REQUIREMENT:
If a line in the records below includes the word "project", count it, then give the total and nothing else.

EXERCISE DATA:
::::::

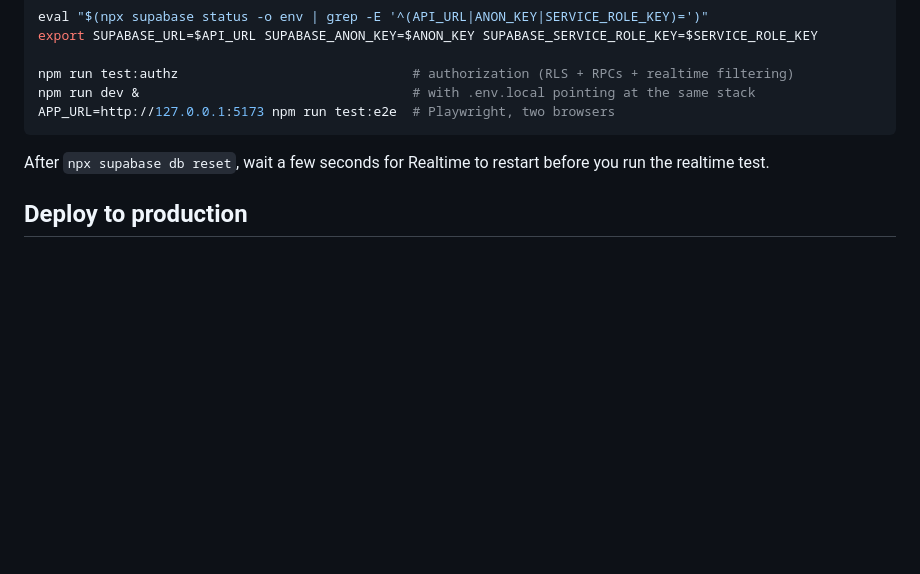
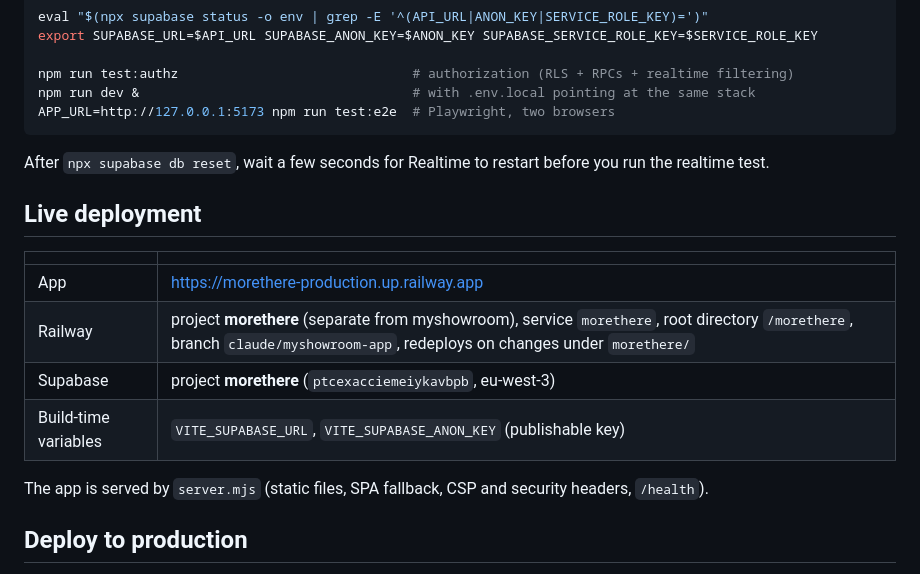
Before and after one commit to peverellidesign/Myshowroom, a Markdown page: morethere/README.md, the part around the change. GitHub-like rendering; blank space fills up the shorter version.

Commit message:
Morethere: document live deployment
Co-Authored-By: Claude Opus 5.5 <noreply@anthropic.com>
Claude-Session: https://claude.ai/code/session_01FeHwBbrHjTrDdrH2aH93K5

```diff
--- a/morethere/README.md
+++ b/morethere/README.md
@@ -84,6 +84,17 @@ APP_URL=http://127.0.0.1:5173 npm run test:e2e  # Playwright, two browsers
 After `npx supabase db reset`, wait a few seconds for Realtime to restart
 before you run the realtime test.
 
+## Live deployment
+
+| | |
+|---|---|
+| App | https://morethere-production.up.railway.app |
+| Railway | project **morethere** (separate from myshowroom), service `morethere`, root directory `/morethere`, branch `claude/myshowroom-app`, redeploys on changes under `morethere/` |
+| Supabase | project **morethere** (`ptcexacciemeiykavbpb`, eu-west-3) |
+| Build-time variables | `VITE_SUPABASE_URL`, `VITE_SUPABASE_ANON_KEY` (publishable key) |
+
+The app is served by `server.mjs` (static files, SPA fallback, CSP and security headers, `/health`).
+
 ## Deploy to production
 
 1. **Create a Supabase project** for morethere. Don't reuse another app's project.
```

::::::

TASK RESPONSE:
3